The debt ceiling deal will result in "the lowest level of annual domestic spending since Dwight Eisenhower was president."
President Barack Obama, in remarks Sunday from the White House
Domestic discretionary spending is generally defined as spending that (a) is not defense- or security-related, (b) is appropriated by Congress rather than being set by a formula (which is how funding for Medicare, Medicaid and Social Security is determined) and (c) is not used to pay interest on the debt.
So taking Obama literally, he would be referring not just to domestic discretionary spending, but domestic mandatory spending as well, including Medicare, Medicaid and Social Security.
We didn't think that's what he meant to say — and the White House confirmed it was not — but at PolitiFact, words matter, so we'll calculate the numbers both ways.
Using the more traditional definition — that is, nondefense discretionary spending, excluding domestic mandatory spending — Obama is on solid ground.
The Office of Management and Budget has a historical table that shows since 1962, nondefense discretionary spending has ranged from between about 3.2 percent of GDP and 5.2 percent of GDP. So the question is whether the debt deal will lower domestic discretionary spending below 3.2 percent of GDP.
It does, according to Congressional Budget Office figures. We found that nondefense discretionary spending starts as 3.6 percent of GDP in 2012, then would fall to 3.1 percent by 2014 and 2.5 percent by 2021.
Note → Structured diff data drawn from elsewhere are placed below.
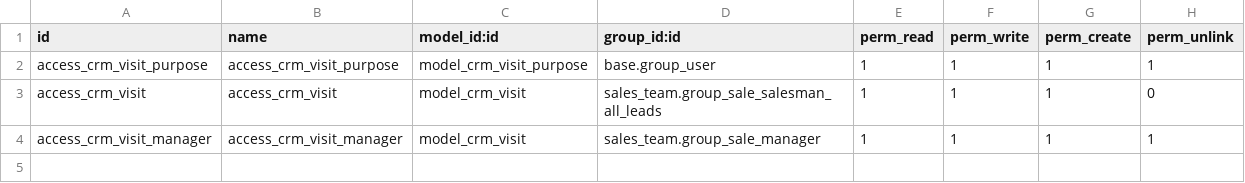
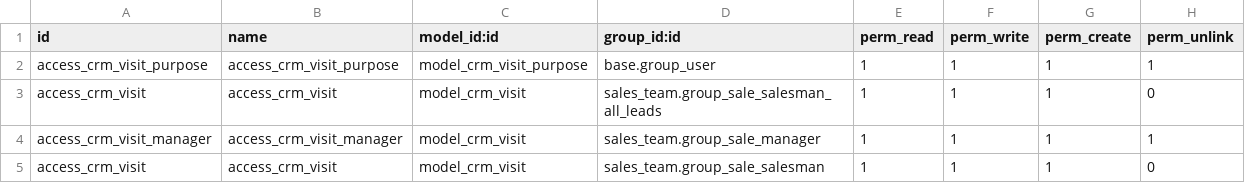
Before and after one commit to masbha-tex/taps, a CSV file: taps_crm/security/ir.model.access.csv, drawn as a sheet; the diff names each change by its address in the sheet, - before the commit and + after, or states it on an @@ line.

Commit message:
access

```diff
--- a/taps_crm/security/ir.model.access.csv
+++ b/taps_crm/security/ir.model.access.csv
+row 5: access_crm_visit | access_crm_visit | model_crm_visit | sales_team.group_sale_salesman | 1 | 1 | 1 | 0
```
So, starting in 2014, non-defense discretionary spending is to fall below the 1962 level.
Using this measurement, then, Obama is correct.
But using a strict definition of Obama's words, the numbers would have to include Social Security, Medicare and Medicaid — and by this standard, he is wrong.
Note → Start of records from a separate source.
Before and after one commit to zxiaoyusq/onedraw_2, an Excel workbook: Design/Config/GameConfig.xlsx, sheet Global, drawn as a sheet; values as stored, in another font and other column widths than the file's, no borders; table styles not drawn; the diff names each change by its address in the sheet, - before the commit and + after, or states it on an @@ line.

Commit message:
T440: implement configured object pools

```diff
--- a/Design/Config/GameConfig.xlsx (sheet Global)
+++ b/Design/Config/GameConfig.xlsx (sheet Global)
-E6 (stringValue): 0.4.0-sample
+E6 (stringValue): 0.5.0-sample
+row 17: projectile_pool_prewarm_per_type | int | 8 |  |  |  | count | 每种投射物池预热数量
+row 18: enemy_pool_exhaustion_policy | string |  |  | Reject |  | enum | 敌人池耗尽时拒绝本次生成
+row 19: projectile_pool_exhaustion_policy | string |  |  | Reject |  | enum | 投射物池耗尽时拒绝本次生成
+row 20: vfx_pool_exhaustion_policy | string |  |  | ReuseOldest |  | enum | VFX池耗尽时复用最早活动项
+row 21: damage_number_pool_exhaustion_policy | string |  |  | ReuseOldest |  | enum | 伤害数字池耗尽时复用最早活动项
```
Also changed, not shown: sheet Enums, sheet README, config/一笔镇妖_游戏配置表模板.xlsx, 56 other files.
Those programs currently account for roughly 13 percent to 14 percent of GDP — several times the share allocated to nondefense discretionary spending. The combination of these two percentages will be bigger — even under the deal — than in many of the years since 1962.
On balance, we rate his statement Half True.
This ruling has been edited for print. Read the full version at PolitiFact.com.